Sheila Irons, the man's mother whom he is accused of killing, had taken out a protective order him, prohibiting him from being in contact with her and her minor children. However, as we counsel women every day, a protective order is just a piece of paper that relies on fear of arrest and imprisonment to make it effective. Men who do not fear being arrested often do not fear a protective order.
Police arrested the 21-year-old [Eugene Quatron] McCoy as he was walking away from the house Sunday night. According to jail records, McCoy lived at the Rockland Road house even though there was a restraining order prohibiting him from being in contact with his family.
McCoy was booked into the DeKalb County jail early Monday on three counts of murder and one charge of aggravated assault.
According to court records, there is a history of family violence.
McCoy has been arrested six times prior to Monday, including twice for allegedly violating family violence orders. All the cases were before DeKalb County judges.

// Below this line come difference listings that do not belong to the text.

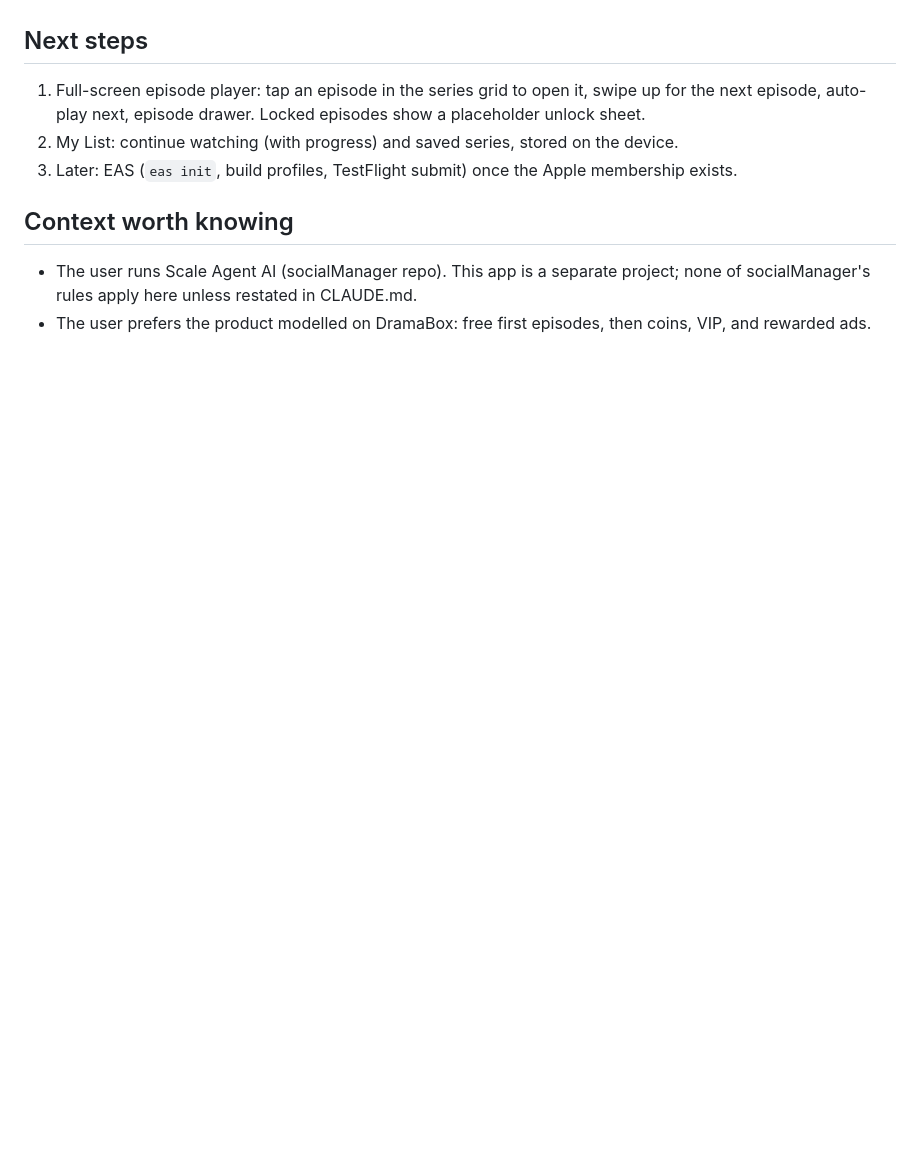
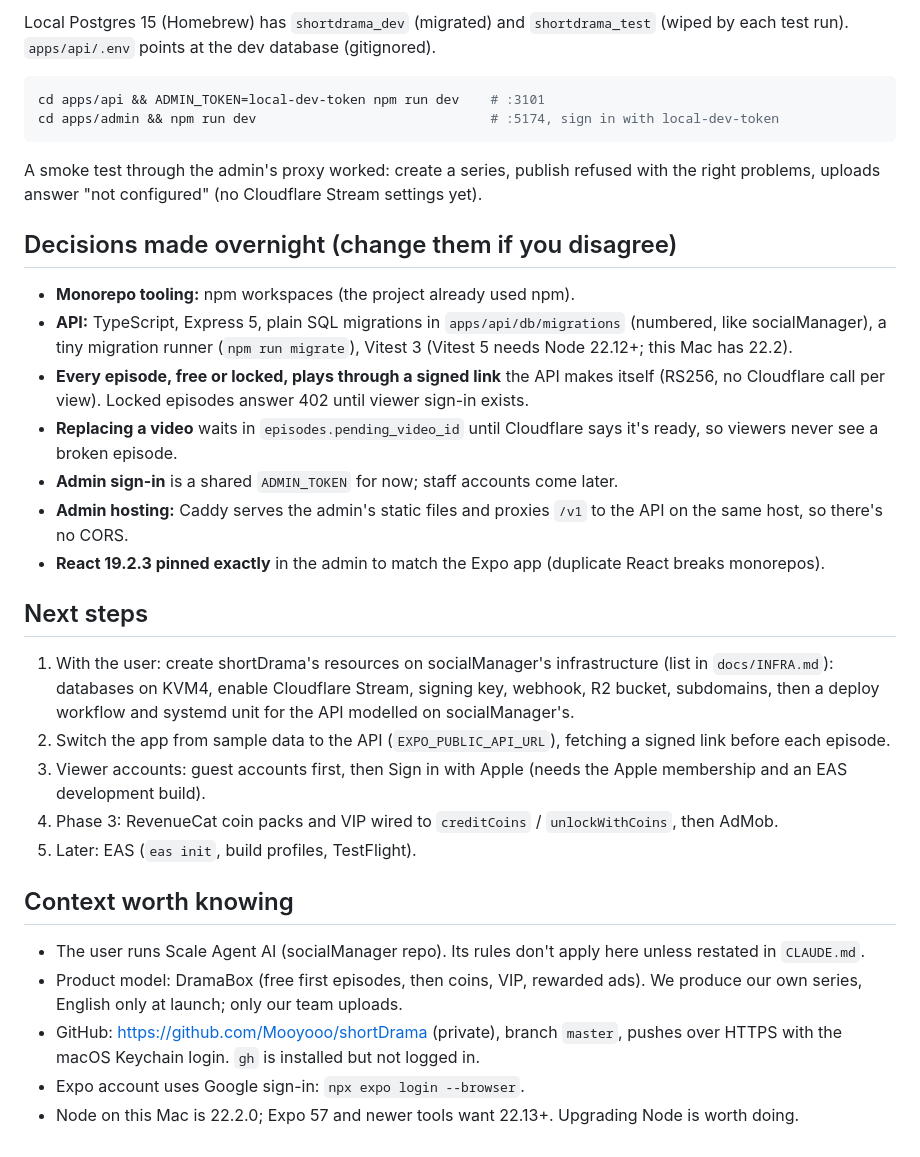
Before and after one commit to Mooyooo/shortDrama, a Markdown page: docs/HANDOFF.md, the part around one of its changes. Rendered like a GitHub page; blank space fills up the shorter version.

````diff
--- a/docs/HANDOFF.md
+++ b/docs/HANDOFF.md
@@ -23,11 +54,34 @@ Started from a Claude Code session in the socialManager repo; continue here.
+Local Postgres 15 (Homebrew) has `shortdrama_dev` (migrated) and `shortdrama_test` (wiped by each test run). `apps/api/.env` points at the dev database (gitignored).
+
+```bash
+cd apps/api && ADMIN_TOKEN=local-dev-token npm run dev    # :3101
+cd apps/admin && npm run dev                              # :5174, sign in with local-dev-token
+```
+
+A smoke test through the admin's proxy worked: create a series, publish refused with the right problems, uploads answer "not configured" (no Cloudflare Stream settings yet).
+
+## Decisions made overnight (change them if you disagree)
+
+- **Monorepo tooling:** npm workspaces (the project already used npm).
+- **API:** TypeScript, Express 5, plain SQL migrations in `apps/api/db/migrations` (numbered, like socialManager), a tiny migration runner (`npm run migrate`), Vitest 3 (Vitest 5 needs Node 22.12+; this Mac has 22.2).
+- **Every episode, free or locked, plays through a signed link** the API makes itself (RS256, no Cloudflare call per view). Locked episodes answer 402 until viewer sign-in exists.
+- **Replacing a video** waits in `episodes.pending_video_id` until Cloudflare says it's ready, so viewers never see a broken episode.
+- **Admin sign-in** is a shared `ADMIN_TOKEN` for now; staff accounts come later.
+- **Admin hosting:** Caddy serves the admin's static files and proxies `/v1` to the API on the same host, so there's no CORS.
+- **React 19.2.3 pinned exactly** in the admin to match the Expo app (duplicate React breaks monorepos).
 
 ## Next steps
 
-1. Full-screen episode player: tap an episode in the series grid to open it, swipe up for the next episode, auto-play next, episode drawer. Locked episodes show a placeholder unlock sheet.
-2. My List: continue watching (with progress) and saved series, stored on the device.
-3. Later: EAS (`eas init`, build profiles, TestFlight submit) once the Apple membership exists.
+1. With the user: create shortDrama's resources on socialManager's infrastructure (list in `docs/INFRA.md`): databases on KVM4, enable Cloudflare Stream, signing key, webhook, R2 bucket, subdomains, then a deploy workflow and systemd unit for the API modelled on socialManager's.
+2. Switch the app from sample data to the API (`EXPO_PUBLIC_API_URL`), fetching a signed link before each episode.
+3. Viewer accounts: guest accounts first, then Sign in with Apple (needs the Apple membership and an EAS development build).
+4. Phase 3: RevenueCat coin packs and VIP wired to `creditCoins` / `unlockWithCoins`, then AdMob.
+5. Later: EAS (`eas init`, build profiles, TestFlight).
 
 ## Context worth knowing
 
-- The user runs Scale Agent AI (socialManager repo). This app is a separate project; none of socialManager's rules apply here unless restated in CLAUDE.md.
-- The user prefers the product modelled on DramaBox: free first episodes, then coins, VIP, and rewarded ads.
+- The user runs Scale Agent AI (socialManager repo). Its rules don't apply here unless restated in `CLAUDE.md`.
+- Product model: DramaBox (free first episodes, then coins, VIP, rewarded ads). We produce our own series, English only at launch; only our team uploads.
+- GitHub: https://github.com/Mooyooo/shortDrama (private), branch `master`, pushes over HTTPS with the macOS Keychain login. `gh` is installed but not logged in.
+- Expo account uses Google sign-in: `npx expo login --browser`.
+- Node on this Mac is 22.2.0; Expo 57 and newer tools want 22.13+. Upgrading Node is worth doing.
````
Also changed, not shown: other parts of docs/HANDOFF.md (+47 -16 lines).
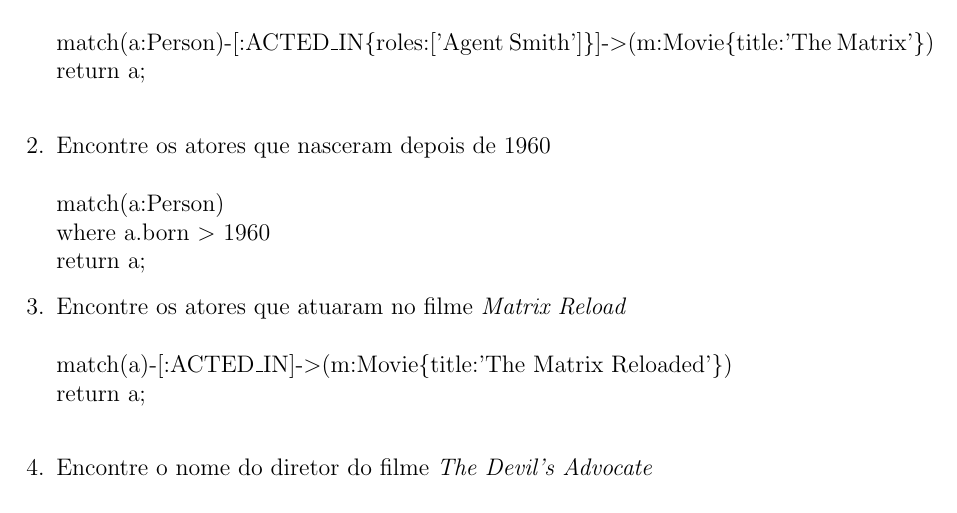
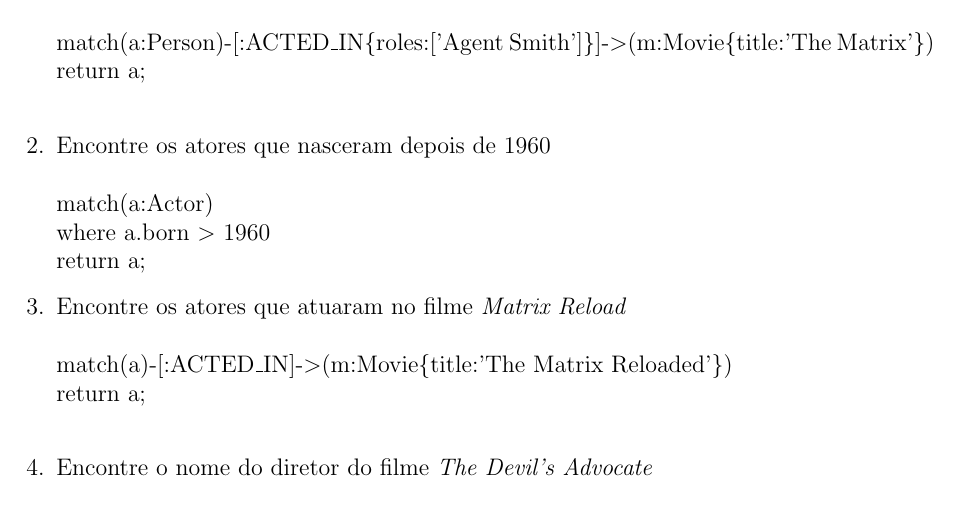
Before and after one commit to RMedeirosCosta/tex, a LaTeX document (bancos_dados_para_biologia/t1/t1.tex): part of page 1 of 2, cut so that both start at the same text. Compiled offline with pdfLaTeX.

Commit message:
Corrigido exercício 2

```diff
--- a/bancos_dados_para_biologia/t1/t1.tex
+++ b/bancos_dados_para_biologia/t1/t1.tex
@@ -13,7 +13,7 @@
   match(a:Person)-[:ACTED\_IN\{roles:['Agent Smith']\}]-$>$(m:Movie\{title:'The Matrix'\})\
   return\ a; \\
 \item Encontre os atores que nasceram depois de 1960 \\ \\
-match(a:Person) \\
+match(a:Actor) \\
 where a.born $>$ 1960 \\
 return a;
 \item Encontre os atores que atuaram no filme \emph{Matrix Reload} \\ \\
```
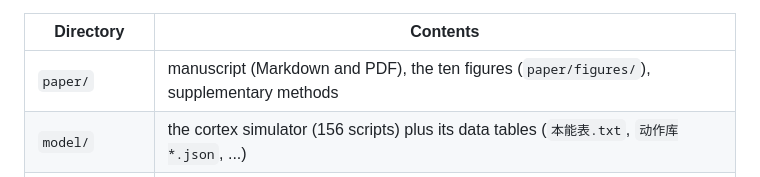
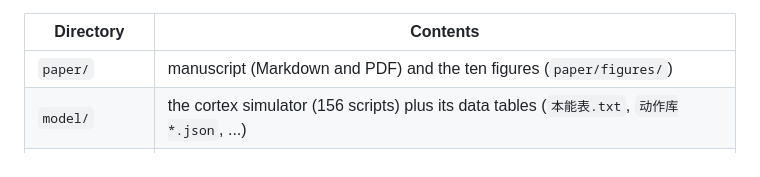
Before and after one commit to leeR1ven/born-wired-cortex, a Markdown page: README.en.md, the part around the change. Drawn GitHub-style.

```diff
--- a/README.en.md
+++ b/README.en.md
@@ -12,7 +12,7 @@ by Li Zhiwen (Independent Researcher, ORCID 0009-0005-8289-6393, rivenlee94@gmai
 
 | Directory | Contents |
 |---|---|
-| `paper/` | manuscript (Markdown and PDF), the ten figures (`paper/figures/`), supplementary methods |
+| `paper/` | manuscript (Markdown and PDF) and the ten figures (`paper/figures/`) |
 | `model/` | the cortex simulator (156 scripts) plus its data tables (`本能表.txt`, `动作库*.json`, ...) |
 | `logs/` | every run log the manuscript cites (292 files); each number in the paper has one |
 | `snapshots/` | process snapshots (standing up, walking, gaze following) |
```
Also changed, not shown: README.md (+1 -1 lines), docs/早期稿件_Structural_Priors_and_Learned_Relations_20260913.md (renamed from paper/supplement_detailed_methods.md, +4 -0 lines).
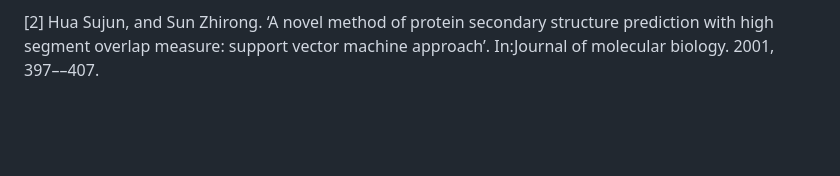
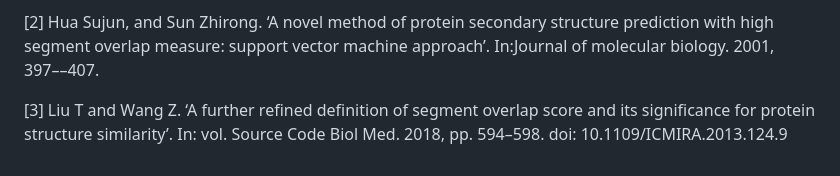
Before and after one commit to julimer228/ProteinSecondaryStructurePrediction, a Markdown page: README.md, the part around the change. GitHub-like rendering; blank space fills up the shorter version.

```diff
--- a/README.md
+++ b/README.md
@@ -68,3 +68,7 @@ Then we compared the Q3 and SOV results we got for each of the tertiary classifi
 <p>
 [2] Hua Sujun, and Sun Zhirong. ‘A novel method of protein secondary structure prediction with high segment overlap measure: support vector machine approach’. In:Journal of molecular biology. 2001, 397––407.
 </p>
+
+<p>
+[3] Liu T and Wang Z. ‘A further refined definition of segment overlap score and its significance for protein structure similarity’. In: vol. Source Code Biol Med. 2018, pp. 594–598. doi: 10.1109/ICMIRA.2013.124.9
+</p>
```
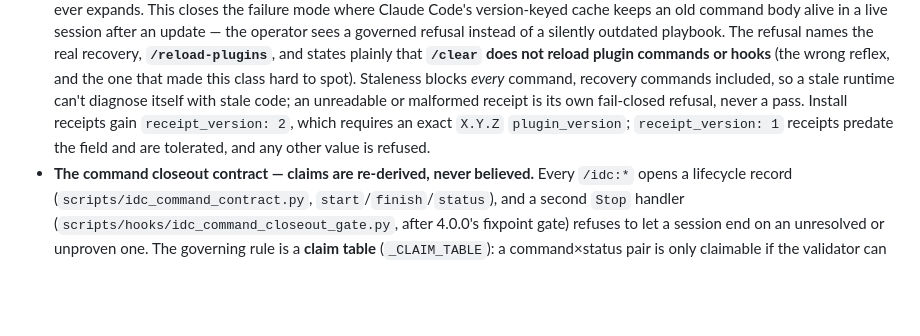
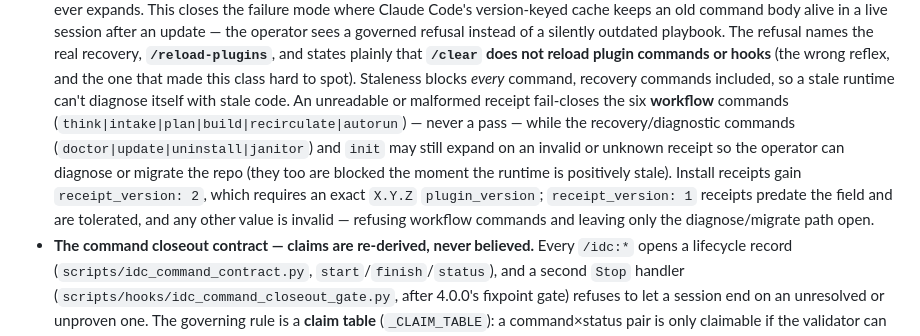
Before and after one commit to llamallamaredpajama/idc-workflow, a Markdown page: CHANGELOG.md, the part around the change. GitHub-like rendering; blank space fills up the shorter version.

Commit message:
docs: state the invalid-receipt admission split honestly (Task 8 review round 2)
The round-2 blocker: the changelog claimed invalid receipts are always refused,
while shipped policy fail-closes only the six workflow commands and deliberately
admits doctor|update|uninstall|janitor + init on an invalid/unknown receipt so
the operator can diagnose or migrate (all commands still block on a positively
stale runtime). Wording per the reviewer's prescribed narrow correction.

Co-Authored-By: Claude Fable 5 <noreply@anthropic.com>

```diff
--- a/CHANGELOG.md
+++ b/CHANGELOG.md
@@ -26,9 +26,14 @@ below).
   names the real recovery, **`/reload-plugins`**, and states plainly that **`/clear` does not reload
   plugin commands or hooks** (the wrong reflex, and the one that made this class hard to spot).
   Staleness blocks *every* command, recovery commands included, so a stale runtime can't diagnose
-  itself with stale code; an unreadable or malformed receipt is its own fail-closed refusal, never a
-  pass. Install receipts gain `receipt_version: 2`, which requires an exact `X.Y.Z` `plugin_version`;
-  `receipt_version: 1` receipts predate the field and are tolerated, and any other value is refused.
+  itself with stale code. An unreadable or malformed receipt fail-closes the six **workflow**
+  commands (`think|intake|plan|build|recirculate|autorun`) — never a pass — while the
+  recovery/diagnostic commands (`doctor|update|uninstall|janitor`) and `init` may still expand on
+  an invalid or unknown receipt so the operator can diagnose or migrate the repo (they too are
+  blocked the moment the runtime is positively stale). Install receipts gain `receipt_version: 2`,
+  which requires an exact `X.Y.Z` `plugin_version`; `receipt_version: 1` receipts predate the
+  field and are tolerated, and any other value is invalid — refusing workflow commands and leaving
+  only the diagnose/migrate path open.
 - **The command closeout contract — claims are re-derived, never believed.** Every `/idc:*` opens a
   lifecycle record (`scripts/idc_command_contract.py`, `start`/`finish`/`status`), and a second
   `Stop` handler (`scripts/hooks/idc_command_closeout_gate.py`, after 4.0.0's fixpoint gate) refuses
```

The first arrest was in 2007 when McCoy was sentenced to 12 months' probation for burglary, but that case did not involve family violence.
Last May 26, McCoy pleaded guilty to violation of a temporary protective order and was put on probation for a year and ordered to have no contact with the victim.
McCoy pleaded guilty last Sept. 8 to disorderly conduct and was sentenced to 23 days of confinement and 12 months probation.
Then on Dec. 8, McCoy pleaded no contest to family violence battery, disorderly conduct and criminal trespass. He was sentenced to 14 days in jail and two years probation.
He was ordered on Dec. 21 to undergo a mental health evaluation.
He also was told he could have no contact with the victim, a different woman, and to attend 12 anger management classes.
His last previous arrest was on Jan. 8 on a criminal trespass charge. Court records show McCoy pleaded guilty and was sentenced to 12 months probation. He also was sentenced to jail time but received credit for the 67 days and was released on March 16, the day he enter the plea.
McCoy clearly did not fear arrest again, because he learned in prior arrests that he would get minimal jail time. Instead of putting the burden on the victim to protect herself, it would have been much more effective to hold McCoy accountable for his past uses of violence and his past protective order violations. If he had ever been shown that our legislators and our courts take violations of protective orders seriously and been given real consequences (other than the inconvenience of anger management classes and probation), he might not have violated another protective order and these three people, two of whom were children, would still have their lives.
Our thoughts and prayers are with the victims' family.